» Itemized modification records:
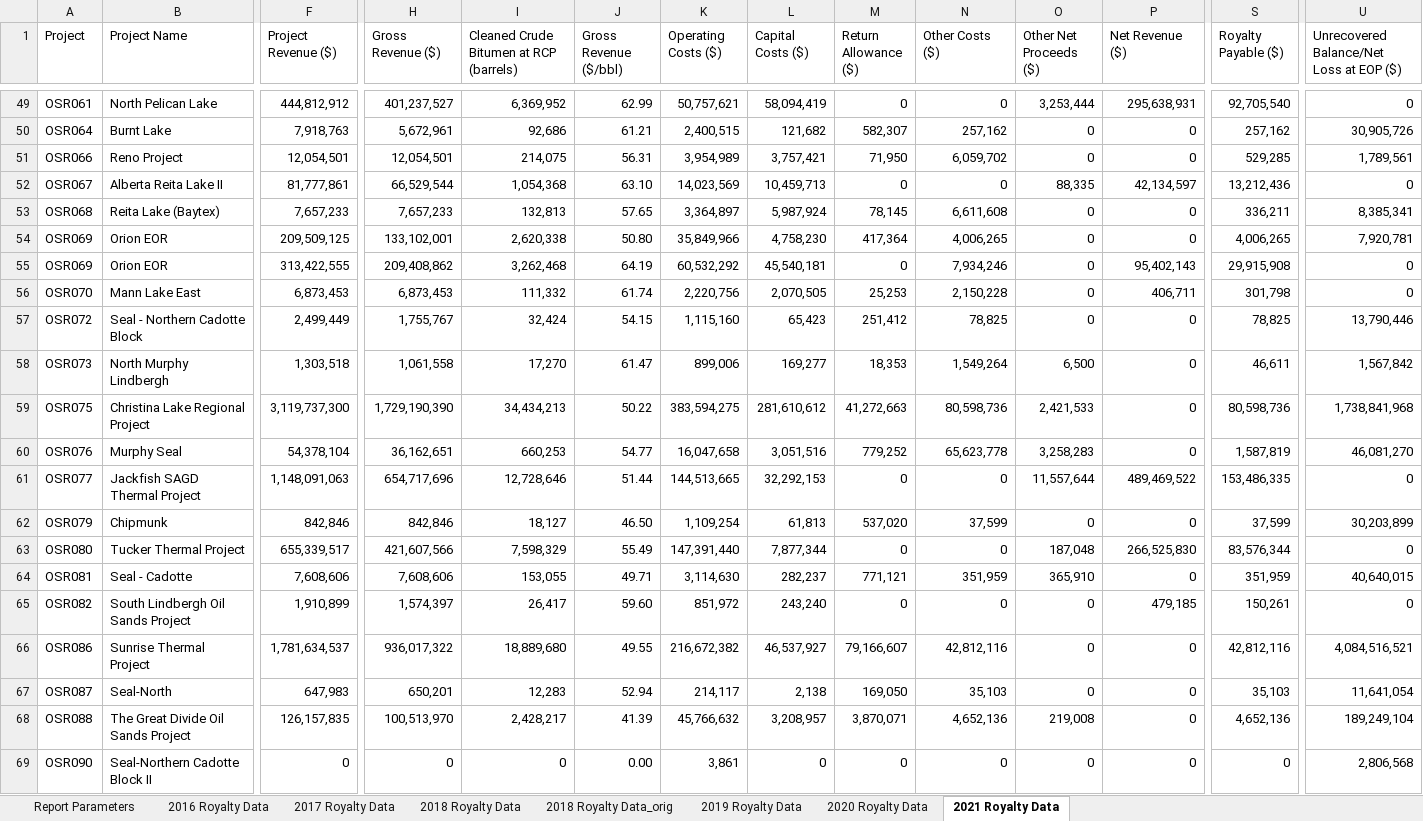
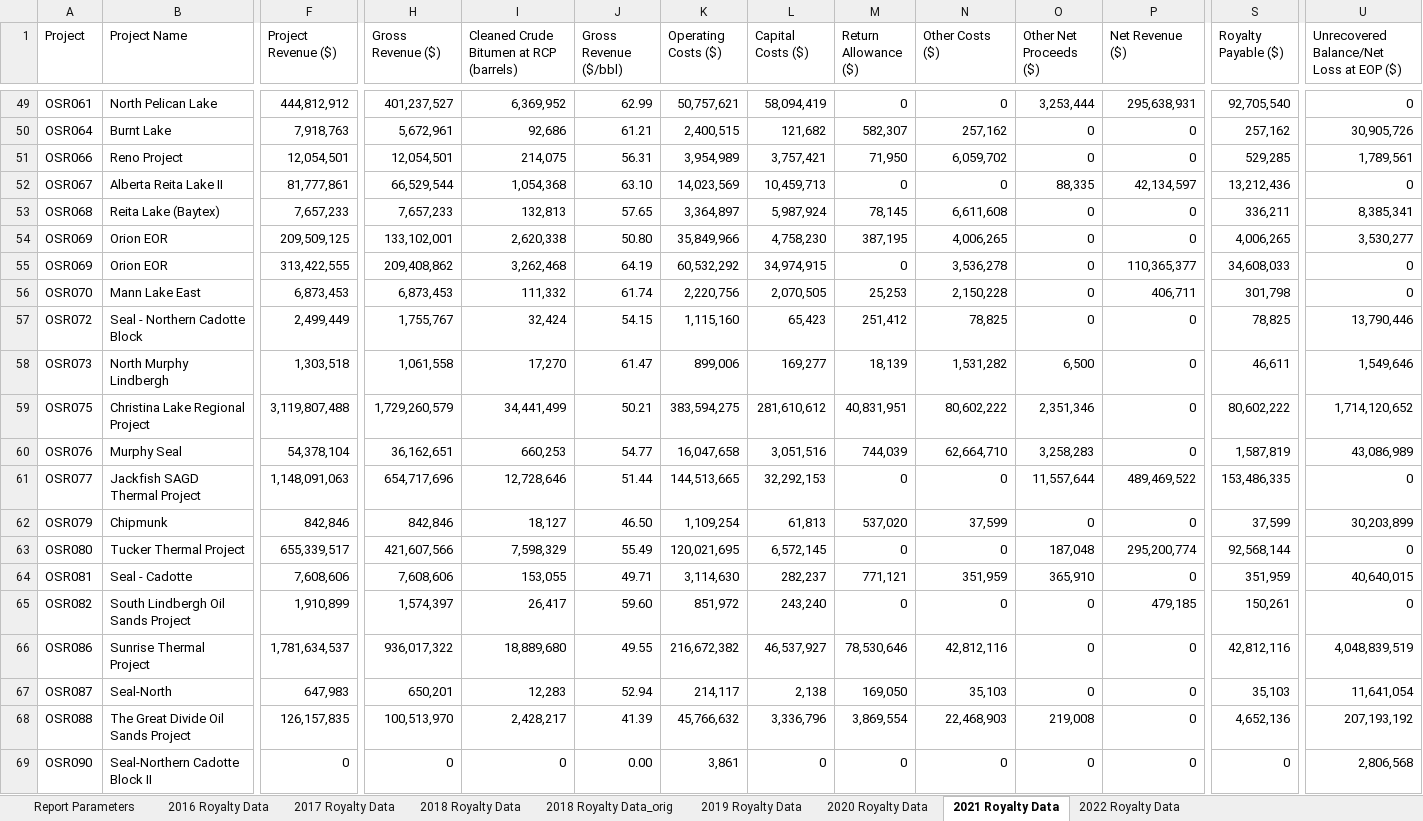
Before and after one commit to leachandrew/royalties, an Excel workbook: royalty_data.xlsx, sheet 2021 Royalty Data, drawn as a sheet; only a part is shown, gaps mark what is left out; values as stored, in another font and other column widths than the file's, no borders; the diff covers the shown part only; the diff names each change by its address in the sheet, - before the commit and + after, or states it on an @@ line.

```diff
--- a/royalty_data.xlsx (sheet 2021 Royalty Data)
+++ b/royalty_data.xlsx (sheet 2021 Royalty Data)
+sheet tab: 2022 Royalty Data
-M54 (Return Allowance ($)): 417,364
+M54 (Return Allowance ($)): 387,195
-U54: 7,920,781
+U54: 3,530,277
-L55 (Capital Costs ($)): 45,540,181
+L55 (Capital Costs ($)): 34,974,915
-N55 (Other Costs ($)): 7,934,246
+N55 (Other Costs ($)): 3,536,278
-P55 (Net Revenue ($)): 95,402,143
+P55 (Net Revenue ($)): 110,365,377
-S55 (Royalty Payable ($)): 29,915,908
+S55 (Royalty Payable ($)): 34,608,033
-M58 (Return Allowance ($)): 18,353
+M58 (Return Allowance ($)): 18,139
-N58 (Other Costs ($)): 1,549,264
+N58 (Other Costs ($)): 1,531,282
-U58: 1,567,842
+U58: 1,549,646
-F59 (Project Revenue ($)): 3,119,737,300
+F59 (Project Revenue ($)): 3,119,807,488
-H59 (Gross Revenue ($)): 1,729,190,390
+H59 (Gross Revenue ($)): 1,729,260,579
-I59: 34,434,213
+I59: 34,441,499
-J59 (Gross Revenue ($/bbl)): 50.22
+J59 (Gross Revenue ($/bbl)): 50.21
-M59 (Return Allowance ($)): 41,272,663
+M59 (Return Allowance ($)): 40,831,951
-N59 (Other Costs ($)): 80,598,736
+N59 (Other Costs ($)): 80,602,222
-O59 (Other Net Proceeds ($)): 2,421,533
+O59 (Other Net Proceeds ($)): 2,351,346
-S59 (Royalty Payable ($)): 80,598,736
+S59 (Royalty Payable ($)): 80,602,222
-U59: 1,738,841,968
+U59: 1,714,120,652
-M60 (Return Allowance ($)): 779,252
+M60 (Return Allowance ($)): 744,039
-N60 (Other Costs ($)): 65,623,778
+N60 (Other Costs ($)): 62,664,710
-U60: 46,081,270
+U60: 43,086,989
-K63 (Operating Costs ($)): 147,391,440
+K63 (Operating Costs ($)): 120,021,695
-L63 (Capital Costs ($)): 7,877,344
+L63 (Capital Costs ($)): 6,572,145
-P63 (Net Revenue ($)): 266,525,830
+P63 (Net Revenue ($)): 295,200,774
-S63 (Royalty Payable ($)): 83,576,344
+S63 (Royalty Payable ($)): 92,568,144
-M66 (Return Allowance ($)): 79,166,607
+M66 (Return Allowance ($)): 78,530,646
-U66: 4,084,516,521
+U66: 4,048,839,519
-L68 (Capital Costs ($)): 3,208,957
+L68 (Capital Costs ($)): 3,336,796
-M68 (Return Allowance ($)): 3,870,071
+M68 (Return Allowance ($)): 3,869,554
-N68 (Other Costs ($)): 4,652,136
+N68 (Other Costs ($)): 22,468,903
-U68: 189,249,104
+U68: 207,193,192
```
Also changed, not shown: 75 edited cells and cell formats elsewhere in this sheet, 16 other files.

» TO DO:
Leaving the pictures behind, return every line above exactly.

» WRITTEN ANSWER:
Before and after one commit to leachandrew/royalties, an Excel workbook: royalty_data.xlsx, sheet 2021 Royalty Data, drawn as a sheet; only a part is shown, gaps mark what is left out; values as stored, in another font and other column widths than the file's, no borders; the diff covers the shown part only; the diff names each change by its address in the sheet, - before the commit and + after, or states it on an @@ line.

```diff
--- a/royalty_data.xlsx (sheet 2021 Royalty Data)
+++ b/royalty_data.xlsx (sheet 2021 Royalty Data)
+sheet tab: 2022 Royalty Data
-M54 (Return Allowance ($)): 417,364
+M54 (Return Allowance ($)): 387,195
-U54: 7,920,781
+U54: 3,530,277
-L55 (Capital Costs ($)): 45,540,181
+L55 (Capital Costs ($)): 34,974,915
-N55 (Other Costs ($)): 7,934,246
+N55 (Other Costs ($)): 3,536,278
-P55 (Net Revenue ($)): 95,402,143
+P55 (Net Revenue ($)): 110,365,377
-S55 (Royalty Payable ($)): 29,915,908
+S55 (Royalty Payable ($)): 34,608,033
-M58 (Return Allowance ($)): 18,353
+M58 (Return Allowance ($)): 18,139
-N58 (Other Costs ($)): 1,549,264
+N58 (Other Costs ($)): 1,531,282
-U58: 1,567,842
+U58: 1,549,646
-F59 (Project Revenue ($)): 3,119,737,300
+F59 (Project Revenue ($)): 3,119,807,488
-H59 (Gross Revenue ($)): 1,729,190,390
+H59 (Gross Revenue ($)): 1,729,260,579
-I59: 34,434,213
+I59: 34,441,499
-J59 (Gross Revenue ($/bbl)): 50.22
+J59 (Gross Revenue ($/bbl)): 50.21
-M59 (Return Allowance ($)): 41,272,663
+M59 (Return Allowance ($)): 40,831,951
-N59 (Other Costs ($)): 80,598,736
+N59 (Other Costs ($)): 80,602,222
-O59 (Other Net Proceeds ($)): 2,421,533
+O59 (Other Net Proceeds ($)): 2,351,346
-S59 (Royalty Payable ($)): 80,598,736
+S59 (Royalty Payable ($)): 80,602,222
-U59: 1,738,841,968
+U59: 1,714,120,652
-M60 (Return Allowance ($)): 779,252
+M60 (Return Allowance ($)): 744,039
-N60 (Other Costs ($)): 65,623,778
+N60 (Other Costs ($)): 62,664,710
-U60: 46,081,270
+U60: 43,086,989
-K63 (Operating Costs ($)): 147,391,440
+K63 (Operating Costs ($)): 120,021,695
-L63 (Capital Costs ($)): 7,877,344
+L63 (Capital Costs ($)): 6,572,145
-P63 (Net Revenue ($)): 266,525,830
+P63 (Net Revenue ($)): 295,200,774
-S63 (Royalty Payable ($)): 83,576,344
+S63 (Royalty Payable ($)): 92,568,144
-M66 (Return Allowance ($)): 79,166,607
+M66 (Return Allowance ($)): 78,530,646
-U66: 4,084,516,521
+U66: 4,048,839,519
-L68 (Capital Costs ($)): 3,208,957
+L68 (Capital Costs ($)): 3,336,796
-M68 (Return Allowance ($)): 3,870,071
+M68 (Return Allowance ($)): 3,869,554
-N68 (Other Costs ($)): 4,652,136
+N68 (Other Costs ($)): 22,468,903
-U68: 189,249,104
+U68: 207,193,192
```
Also changed, not shown: 75 edited cells and cell formats elsewhere in this sheet, 16 other files.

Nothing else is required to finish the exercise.